The boys are constantly under threat of violence and intimidation, and one must wonder how conducive the prison environment is to learning. The guards, many of whom were prisoners themselves at the adult Port Arthur Prison, are responsible for both punishment and teaching. This is not a particularly effective model for rehabilitation. It is one of the play’s more comedic scenes when Red, the leader of the four boys, accidentally sews a sock to the shirt he was meant to be repairing. Rather than following the official curriculum, the boys become far more adept at theft and deception; skills which allow them to protect themselves.
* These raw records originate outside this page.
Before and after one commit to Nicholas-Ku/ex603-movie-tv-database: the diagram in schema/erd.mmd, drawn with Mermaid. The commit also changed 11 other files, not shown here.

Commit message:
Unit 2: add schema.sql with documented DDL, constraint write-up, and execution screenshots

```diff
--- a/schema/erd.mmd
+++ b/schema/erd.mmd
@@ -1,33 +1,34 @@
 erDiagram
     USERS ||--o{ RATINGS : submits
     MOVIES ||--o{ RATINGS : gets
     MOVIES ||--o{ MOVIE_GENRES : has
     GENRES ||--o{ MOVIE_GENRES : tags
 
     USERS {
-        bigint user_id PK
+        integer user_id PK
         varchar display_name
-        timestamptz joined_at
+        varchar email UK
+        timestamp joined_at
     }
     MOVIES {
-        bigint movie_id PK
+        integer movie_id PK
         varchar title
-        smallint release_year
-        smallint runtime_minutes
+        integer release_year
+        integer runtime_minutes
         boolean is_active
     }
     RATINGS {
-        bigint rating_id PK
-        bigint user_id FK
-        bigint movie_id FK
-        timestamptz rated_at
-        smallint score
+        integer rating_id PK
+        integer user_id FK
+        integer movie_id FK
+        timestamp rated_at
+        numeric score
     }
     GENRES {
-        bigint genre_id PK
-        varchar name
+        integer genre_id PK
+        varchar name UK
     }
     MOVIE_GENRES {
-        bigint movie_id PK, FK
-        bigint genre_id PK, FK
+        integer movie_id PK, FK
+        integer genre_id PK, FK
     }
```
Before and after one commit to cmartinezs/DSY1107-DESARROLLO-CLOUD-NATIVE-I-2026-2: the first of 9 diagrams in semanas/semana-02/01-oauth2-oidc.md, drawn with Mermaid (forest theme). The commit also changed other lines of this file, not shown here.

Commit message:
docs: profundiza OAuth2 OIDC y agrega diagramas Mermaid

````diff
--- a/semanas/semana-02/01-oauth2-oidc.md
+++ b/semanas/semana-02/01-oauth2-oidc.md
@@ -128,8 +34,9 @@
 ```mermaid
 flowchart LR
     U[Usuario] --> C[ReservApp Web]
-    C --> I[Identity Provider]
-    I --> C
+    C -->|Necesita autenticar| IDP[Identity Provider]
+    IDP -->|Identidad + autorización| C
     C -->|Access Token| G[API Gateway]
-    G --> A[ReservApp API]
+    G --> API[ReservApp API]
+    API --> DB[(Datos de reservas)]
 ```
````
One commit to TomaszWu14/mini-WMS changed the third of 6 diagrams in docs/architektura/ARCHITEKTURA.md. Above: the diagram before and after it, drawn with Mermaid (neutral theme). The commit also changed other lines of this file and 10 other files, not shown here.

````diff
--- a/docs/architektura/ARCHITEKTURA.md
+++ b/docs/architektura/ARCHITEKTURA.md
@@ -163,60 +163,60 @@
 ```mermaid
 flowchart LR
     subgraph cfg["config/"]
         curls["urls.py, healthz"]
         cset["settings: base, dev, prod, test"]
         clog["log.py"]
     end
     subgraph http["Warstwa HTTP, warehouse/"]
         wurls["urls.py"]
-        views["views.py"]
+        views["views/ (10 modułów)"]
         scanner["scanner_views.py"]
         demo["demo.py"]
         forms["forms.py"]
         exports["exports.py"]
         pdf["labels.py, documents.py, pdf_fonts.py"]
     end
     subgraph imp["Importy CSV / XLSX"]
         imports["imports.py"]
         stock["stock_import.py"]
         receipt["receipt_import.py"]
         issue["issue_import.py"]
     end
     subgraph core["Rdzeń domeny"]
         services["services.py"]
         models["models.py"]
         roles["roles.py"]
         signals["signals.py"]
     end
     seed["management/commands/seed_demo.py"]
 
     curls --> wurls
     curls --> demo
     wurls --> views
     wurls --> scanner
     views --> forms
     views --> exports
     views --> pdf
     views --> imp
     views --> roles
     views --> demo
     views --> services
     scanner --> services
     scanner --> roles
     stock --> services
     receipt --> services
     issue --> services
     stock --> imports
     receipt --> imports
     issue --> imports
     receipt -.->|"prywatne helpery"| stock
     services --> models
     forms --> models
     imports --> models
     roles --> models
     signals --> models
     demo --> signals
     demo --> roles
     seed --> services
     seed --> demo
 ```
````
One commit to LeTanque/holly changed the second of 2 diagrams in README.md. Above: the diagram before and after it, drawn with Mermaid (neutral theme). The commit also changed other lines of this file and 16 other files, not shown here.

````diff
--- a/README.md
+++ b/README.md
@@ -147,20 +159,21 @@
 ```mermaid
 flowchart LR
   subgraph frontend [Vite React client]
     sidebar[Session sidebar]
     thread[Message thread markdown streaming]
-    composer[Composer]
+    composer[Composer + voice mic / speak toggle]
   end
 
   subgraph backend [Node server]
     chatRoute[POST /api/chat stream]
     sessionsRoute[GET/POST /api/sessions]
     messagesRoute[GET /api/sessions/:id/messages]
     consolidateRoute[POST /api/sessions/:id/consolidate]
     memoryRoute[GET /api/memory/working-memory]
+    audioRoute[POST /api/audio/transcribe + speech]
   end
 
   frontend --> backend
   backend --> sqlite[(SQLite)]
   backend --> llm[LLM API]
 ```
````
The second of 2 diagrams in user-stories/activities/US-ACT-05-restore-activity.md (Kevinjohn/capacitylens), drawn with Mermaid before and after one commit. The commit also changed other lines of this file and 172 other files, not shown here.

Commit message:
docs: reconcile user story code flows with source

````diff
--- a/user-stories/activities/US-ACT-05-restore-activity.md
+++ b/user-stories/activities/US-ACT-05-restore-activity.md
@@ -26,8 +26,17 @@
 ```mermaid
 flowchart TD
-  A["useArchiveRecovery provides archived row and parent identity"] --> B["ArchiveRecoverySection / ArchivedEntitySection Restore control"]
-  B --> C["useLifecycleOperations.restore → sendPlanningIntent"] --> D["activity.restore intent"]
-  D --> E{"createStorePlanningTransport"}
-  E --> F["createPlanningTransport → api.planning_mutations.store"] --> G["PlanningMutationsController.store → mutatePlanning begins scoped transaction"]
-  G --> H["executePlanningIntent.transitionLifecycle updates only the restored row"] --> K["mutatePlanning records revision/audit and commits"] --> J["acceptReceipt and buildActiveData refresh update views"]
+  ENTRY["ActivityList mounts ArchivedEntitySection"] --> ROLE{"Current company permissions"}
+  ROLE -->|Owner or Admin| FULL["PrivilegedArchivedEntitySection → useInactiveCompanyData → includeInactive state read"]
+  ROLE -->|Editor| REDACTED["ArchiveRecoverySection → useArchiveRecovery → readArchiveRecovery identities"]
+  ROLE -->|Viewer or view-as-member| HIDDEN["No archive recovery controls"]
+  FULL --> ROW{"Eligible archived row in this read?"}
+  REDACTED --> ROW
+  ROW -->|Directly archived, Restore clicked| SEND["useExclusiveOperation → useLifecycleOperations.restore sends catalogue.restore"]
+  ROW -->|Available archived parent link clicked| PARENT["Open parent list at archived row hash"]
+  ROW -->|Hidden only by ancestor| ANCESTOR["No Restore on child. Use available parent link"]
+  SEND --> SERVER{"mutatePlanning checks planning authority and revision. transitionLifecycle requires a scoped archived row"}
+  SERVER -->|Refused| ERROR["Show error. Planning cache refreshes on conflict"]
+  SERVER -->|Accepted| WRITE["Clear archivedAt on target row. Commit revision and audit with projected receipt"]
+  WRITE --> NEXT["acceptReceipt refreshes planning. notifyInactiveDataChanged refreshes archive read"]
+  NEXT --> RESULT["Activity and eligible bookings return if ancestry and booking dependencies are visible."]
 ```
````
Though the brutality of prison life is made very clear, there is a humbling and hopeful camaraderie between the four boys. The play’s script is at its strongest when it captures their playful, youthful banter. The way in which they mock and joke with each other is completely endearing. Red, the democratically appointed leader of the boys, is decisive and often stubborn, but always acting in the interests of the group. It is he who navigates the complicated alliance with one of the guards to ensure his friends remain protected.
Though there are times when the boys are dangerously reckless, they ultimately remain faithful to one another. An alliance based on more than just mere survival, the actors deliver highly convincing performances in which the depth of their bond and affection is apparent. Given their physical isolation, surrounded by sea on Tasmania’s coast, their loyalty to one another is critical. The circular room at the Melba Spiegeltent, with the audience members seated in a semi-circle around the main action, reinforced a sense of their isolation and made for a perfect venue.
Though the play did touch on several themes such as friendship, belonging and betrayal, it felt as though an overarching narrative was lacking. It was difficult to distinguish whether the play was exploring what good people are capable of in horrible circumstances, or the human spirit’s ability to survive in spite of hardship, or perhaps it was about the triumph of friendship and hope. These themes were explored, but without much depth. Each scene usually involved a dramatic confrontation or confession, but due to the intensity of these moments, there was no clear narrative arc or sense of climax.
I wasn’t too certain what the final message of the play was, however it did leave me with a sense of hope. Though these young men were hardly rehabilitated, many of them did manage to find work and pursue meaningful lives after their release. The hopeful undertones, the playful banter and the really excellent performances by some of the lead actors, make Point of No Return a play worth seeing.
For more information, head to the Circus Oz website.